California’s environmental policy has made headlines recently, with Gov. Arnold Schwarzenegger announcing that he plans to sue the federal government over its refusal to let the state enact its own plan to reduce greenhouse gas emissions, and instead adopt a more lax federal plan. While the E.P.A.’s regulation promises to increase fuel efficiency standards by 40 percent come 2020, the California plan would cut emissions from new vehicles by around 30 percent by 2016.

But from an economic standpoint, is Schwarzenegger’s move a good idea for the state? In their new working paper “Too Good to Be True? An Examination of Three Economic Assessments of California Climate Change Policy,” the economists Robert Stavins, Judson Jaffe, and Todd Schatzki examine California’s Global Warming Solutions Act of 2006, which purports to reduce the state’s total emissions by 25 percent, bringing emissions back to their 1990 level by 2020. The authors review in detail the studies used as justification for enacting the policy, all of which found that the state could meet its 2020 target at no net economic cost. Their conclusions are summarized as follows:

[A]lthough opportunities may exist for some no-cost emission reductions, these California studies substantially underestimate the cost of meeting California’s 2020 target…. by omitting important components of the costs of emission reduction efforts, and by overestimating offsetting savings that some of those efforts yield through improved energy efficiency.

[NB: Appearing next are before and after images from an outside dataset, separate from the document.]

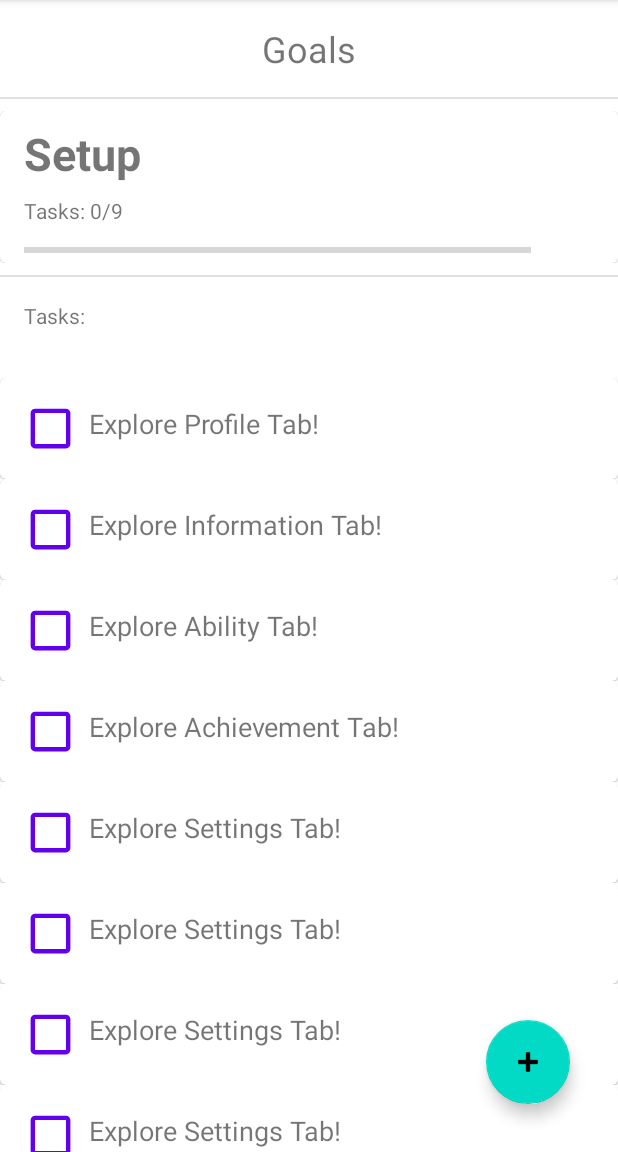
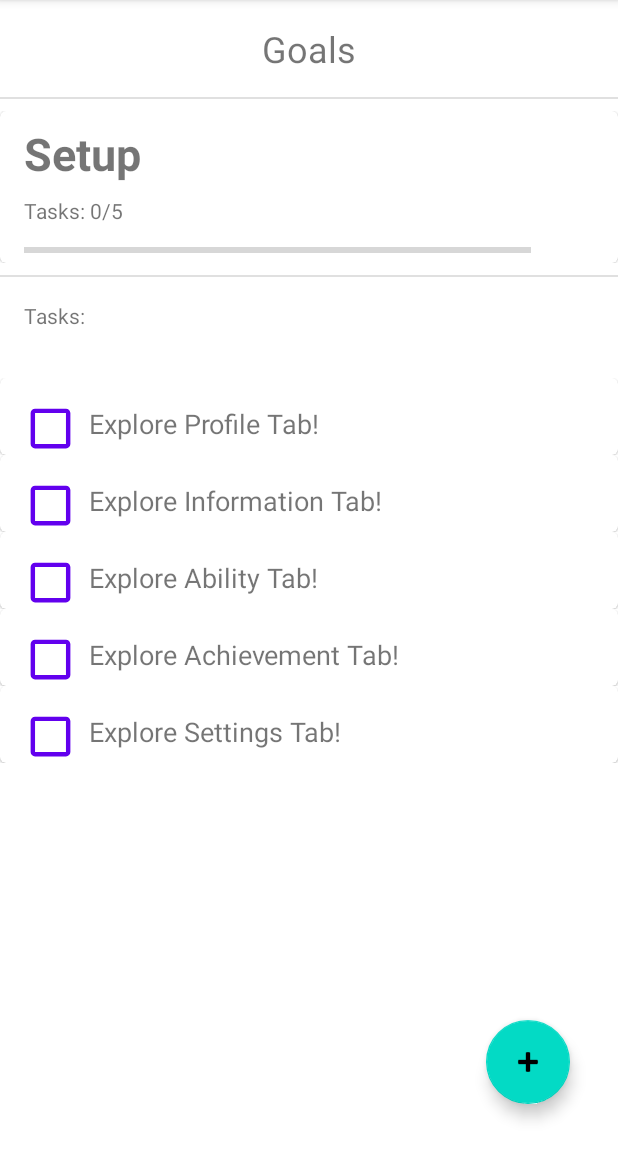
Before and after one commit to NaserSalameh/IP-Imposterless-App, an Android app: the fragment GoalsFragment shown on its own in the app's theme, on a phone screen of 412 x 824 dp, the part 84-1236 px from its top. Run offline under Robolectric (Android 15) with nearby library versions, the phone set to English and light mode, and no system bars; 1 statement that could not run was skipped.

Commit message:
Sprint 4: Goals Tab Last Changes: - Fixed Scroll for Tasks Recycler - Fixed refresh Tasks when task deleted Sprint progress: - Created Goals Tab and UI - Created models for Goals and Tasks - Created View Functionality for UI - Created Popups for Goals and Task UI - Created Add Goals and Tasks Functionality Sprint TO DO: - Add Write to DB when Goal Tab Change - Create Goal Reflection when all tasks complete (Add button to do so).

```diff
--- a/app/src/main/java/com/nasersalameh/imposterphenomenoninterventionapp/activities/main/goals/GoalsFragment.java
+++ b/app/src/main/java/com/nasersalameh/imposterphenomenoninterventionapp/activities/main/goals/GoalsFragment.java
@@ -120,11 +120,6 @@ public class GoalsFragment extends Fragment {
         setupTasks.add(new Task("Explore Ability Tab!", newGoal));
         setupTasks.add(new Task("Explore Achievement Tab!", newGoal));
         setupTasks.add(new Task("Explore Settings Tab!", newGoal));
-        setupTasks.add(new Task("Explore Settings Tab!", newGoal));
-        setupTasks.add(new Task("Explore Settings Tab!", newGoal));
-        setupTasks.add(new Task("Explore Settings Tab!", newGoal));
-        setupTasks.add(new Task("Explore Settings Tab!", newGoal));
-
 
         newGoal.setTasks(setupTasks);
         return newGoal;
--- a/app/src/main/java/com/nasersalameh/imposterphenomenoninterventionapp/activities/main/goals/TasksCardsAdapter.java
+++ b/app/src/main/java/com/nasersalameh/imposterphenomenoninterventionapp/activities/main/goals/TasksCardsAdapter.java
@@ -96,13 +96,16 @@ public class TasksCardsAdapter extends RecyclerView.Adapter<TasksCardsAdapter.Vi
         TasksCardsAdapter thisAdapter = this;
         viewHolder.cardView.setOnLongClickListener(v -> {
             System.out.println("Long Pressed Task  " + currentTask.getName());
-            TaskCardPopup taskCardPopup = new TaskCardPopup(context, mainActivity,tasksRecyclerView, thisAdapter, index,currentTask, currentTask.getParentGoal());
+            TaskCardPopup taskCardPopup = new TaskCardPopup(context, mainActivity,tasksRecyclerView, thisAdapter, index,currentTask,goalsCardsAdapter, goalsPosition, currentTask.getParentGoal());
             taskCardPopup.createPopUpWindow(viewHolder);
             return false;
         });
 
     }
 
+    public ArrayList<Task> getTasksList() {
+        return tasksList;
+    }
 
     @Override
     public long getItemId(int position) {
--- a/app/src/main/res/layout/fragment_goals.xml
+++ b/app/src/main/res/layout/fragment_goals.xml
@@ -4,7 +4,8 @@
     xmlns:tools="http://schemas.android.com/tools"
     android:id="@+id/goalsConstraintLayout"
     android:layout_width="match_parent"
-    android:layout_height="match_parent">
+    android:layout_height="match_parent"
+    tools:context=".activities.main.goals.GoalsFragment">
 
     <com.google.android.material.floatingactionbutton.FloatingActionButton
         android:id="@+id/goalsFloatingActionButton"
@@ -72,8 +73,6 @@
         android:layout_width="match_parent"
         android:layout_height="wrap_content"
         android:layout_marginTop="16dp"
-        android:paddingBottom="100dp"
-        android:scrollbars="vertical"
         app:layout_constraintStart_toStartOf="parent"
         app:layout_constraintTop_toBottomOf="@+id/textView24">
 
@@ -87,7 +86,8 @@
                 android:layout_width="match_parent"
                 android:layout_height="wrap_content"
                 android:layout_marginTop="16dp"
-                android:nestedScrollingEnabled="true"
+                android:nestedScrollingEnabled="false"
+                android:paddingBottom="300dp"
                 android:scrollbars="vertical" />
         </LinearLayout>
     </ScrollView>
--- a/app/src/main/res/layout/fragment_goals_task_card.xml
+++ b/app/src/main/res/layout/fragment_goals_task_card.xml
@@ -24,9 +24,7 @@
                 android:layout_height="35dp"
                 android:layout_marginStart="16dp"
                 android:layout_marginTop="16dp"
-                android:layout_marginBottom="16dp"
                 android:background="@drawable/ic_baseline_check_box_unchecked"
-                app:layout_constraintBottom_toBottomOf="parent"
                 app:layout_constraintStart_toStartOf="parent"
                 app:layout_constraintTop_toTopOf="parent" />
 
@@ -36,13 +34,10 @@
                 android:layout_height="wrap_content"
                 android:layout_marginStart="8dp"
                 android:layout_marginTop="18dp"
-                android:layout_marginBottom="16dp"
                 android:text="TextView"
                 android:textSize="18sp"
-                app:layout_constraintBottom_toBottomOf="parent"
                 app:layout_constraintStart_toEndOf="@+id/taskCardButton"
-                app:layout_constraintTop_toTopOf="parent"
-                app:layout_constraintVertical_bias="0.0" />
+                app:layout_constraintTop_toTopOf="parent" />
 
         </androidx.constraintlayout.widget.ConstraintLayout>
     </com.google.android.material.card.MaterialCardView>
```
Also changed, not shown: app/src/main/java/com/nasersalameh/imposterphenomenoninterventionapp/activities/main/goals/TaskCardPopup.java (+13 -4 lines).
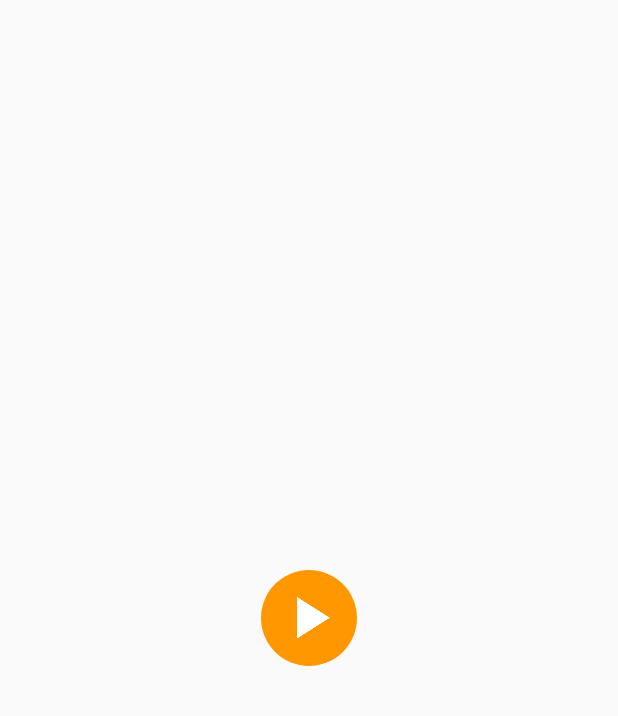
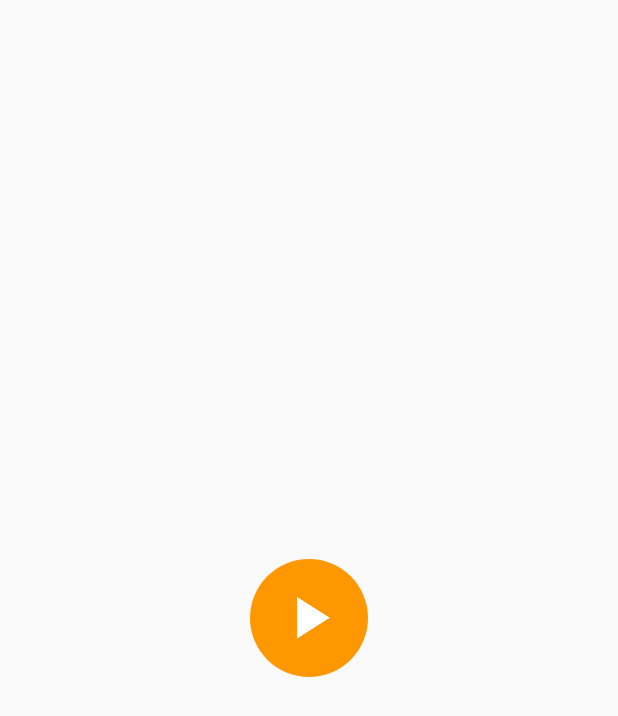
Before and after one commit to indywidualny/Centrum.fm, an Android app: the layout widget_quick_play.xml on its own in the app's theme, with its tools: preview values and no code run, on a phone screen of 412 x 824 dp. Shown: the top 716 px of the screen. Run offline under Robolectric (Android 15) with nearby library versions, the phone set to English and light mode, and no system bars.

Commit message:
Widget size improved

```diff
--- a/app/src/main/res/layout/widget_quick_play.xml
+++ b/app/src/main/res/layout/widget_quick_play.xml
@@ -2,7 +2,7 @@
 <RelativeLayout xmlns:android="http://schemas.android.com/apk/res/android"
     android:layout_width="match_parent"
     android:layout_height="match_parent"
-    android:layout_margin="12dp"
+    android:layout_margin="3dp"
     android:background="@android:color/transparent">
 
     <ImageView
@@ -13,7 +13,7 @@
         android:adjustViewBounds="true"
         android:background="@drawable/background_circle"
         android:contentDescription="@string/action_play_stop"
-        android:padding="8dp"
+        android:padding="15dp"
         android:src="@drawable/ic_play_arrow_white_48dp" />
 
 </RelativeLayout>
--- a/app/src/main/res/xml/changelog_master.xml
+++ b/app/src/main/res/xml/changelog_master.xml
@@ -1,5 +1,11 @@
 <?xml version="1.0" encoding="utf-8"?>
 <changelog>
+
+    <release
+        version="2.0"
+        versioncode="20">
+        <change>korekta rozmiaru widgeta (1x1)</change>
+    </release>
 
 	<!-- TODO: Temporarily disabled on request of the radio station -->
     <!--
--- a/app/src/main/res/xml/widget_provider.xml
+++ b/app/src/main/res/xml/widget_provider.xml
@@ -2,8 +2,8 @@
 <appwidget-provider xmlns:android="http://schemas.android.com/apk/res/android"
     xmlns:tools="http://schemas.android.com/tools"
     android:initialLayout="@layout/widget_quick_play"
-    android:minHeight="74dp"
-    android:minWidth="74dp"
+    android:minHeight="62dp"
+    android:minWidth="62dp"
     android:previewImage="@drawable/widget_preview"
     android:widgetCategory="home_screen"
     tools:ignore="UnusedAttribute" />
```
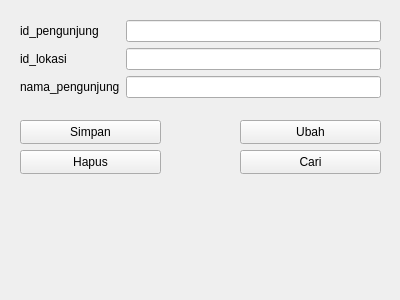
First picture: the form in formpengunjung.ui, repository Dibleday/Sistem_Informasi_Pariwisata, before the edit.
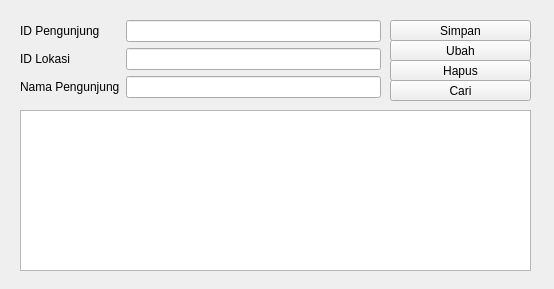
Second picture: the form after the edit.

What changed in the file:
```diff
--- a/formpengunjung.ui
+++ b/formpengunjung.ui
@@ -6,8 +6,8 @@
    <rect>
     <x>0</x>
     <y>0</y>
-    <width>400</width>
-    <height>300</height>
+    <width>554</width>
+    <height>289</height>
    </rect>
   </property>
   <property name="windowTitle">
@@ -26,7 +26,7 @@
     <item row="0" column="0">
      <widget class="QLabel" name="id_pengunjungLabel">
       <property name="text">
-       <string>id_pengunjung</string>
+       <string>ID Pengunjung</string>
       </property>
      </widget>
     </item>
@@ -36,7 +36,7 @@
     <item row="1" column="0">
      <widget class="QLabel" name="id_lokasiLabel">
       <property name="text">
-       <string>id_lokasi</string>
+       <string>ID Lokasi</string>
       </property>
      </widget>
     </item>
@@ -46,7 +46,7 @@
     <item row="2" column="0">
      <widget class="QLabel" name="nama_pengunjungLabel">
       <property name="text">
-       <string>nama_pengunjung</string>
+       <string>Nama Pengunjung</string>
       </property>
      </widget>
     </item>
@@ -58,10 +58,10 @@
   <widget class="QPushButton" name="pushButton">
    <property name="geometry">
     <rect>
-     <x>20</x>
-     <y>120</y>
+     <x>390</x>
+     <y>20</y>
      <width>141</width>
-     <height>24</height>
+     <height>21</height>
     </rect>
    </property>
    <property name="text">
@@ -71,10 +71,10 @@
   <widget class="QPushButton" name="pushButton_2">
    <property name="geometry">
     <rect>
-     <x>240</x>
-     <y>120</y>
+     <x>390</x>
+     <y>40</y>
      <width>141</width>
-     <height>24</height>
+     <height>21</height>
     </rect>
    </property>
    <property name="text">
@@ -84,10 +84,10 @@
   <widget class="QPushButton" name="pushButton_3">
    <property name="geometry">
     <rect>
-     <x>20</x>
-     <y>150</y>
+     <x>390</x>
+     <y>60</y>
      <width>141</width>
-     <height>24</height>
+     <height>21</height>
     </rect>
    </property>
    <property name="text">
@@ -97,16 +97,26 @@
   <widget class="QPushButton" name="pushButton_4">
    <property name="geometry">
     <rect>
-     <x>240</x>
-     <y>150</y>
+     <x>390</x>
+     <y>80</y>
      <width>141</width>
-     <height>24</height>
+     <height>21</height>
     </rect>
    </property>
    <property name="text">
     <string>Cari</string>
    </property>
   </widget>
+  <widget class="QTableView" name="tablepengunjung">
+   <property name="geometry">
+    <rect>
+     <x>20</x>
+     <y>110</y>
+     <width>511</width>
+     <height>161</height>
+    </rect>
+   </property>
+  </widget>
  </widget>
  <resources/>
  <connections/>
```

In some cases, the studies focus on the costs of particular actions to reduce emissions, but fail to consider the effectiveness and costs of policies that would be necessary to bring about such actions. While quantifying the full extent of the resulting cost underestimation is beyond the scope of our study, the underestimation is clearly economically significant. A few of the identified flaws individually lead to underestimation of annual costs on the order of billions of dollars.

Billions of dollars of underestimated costs is no small mistake (calling into question whether the initial researchers faced political pressure to deliver that “no net cost” verdict), and these results could mean serious repercussions for a state that’s already facing a looming fiscal crisis, not to mention the ongoing costs of recovery for the 2007 wildfires for both the federal and state government.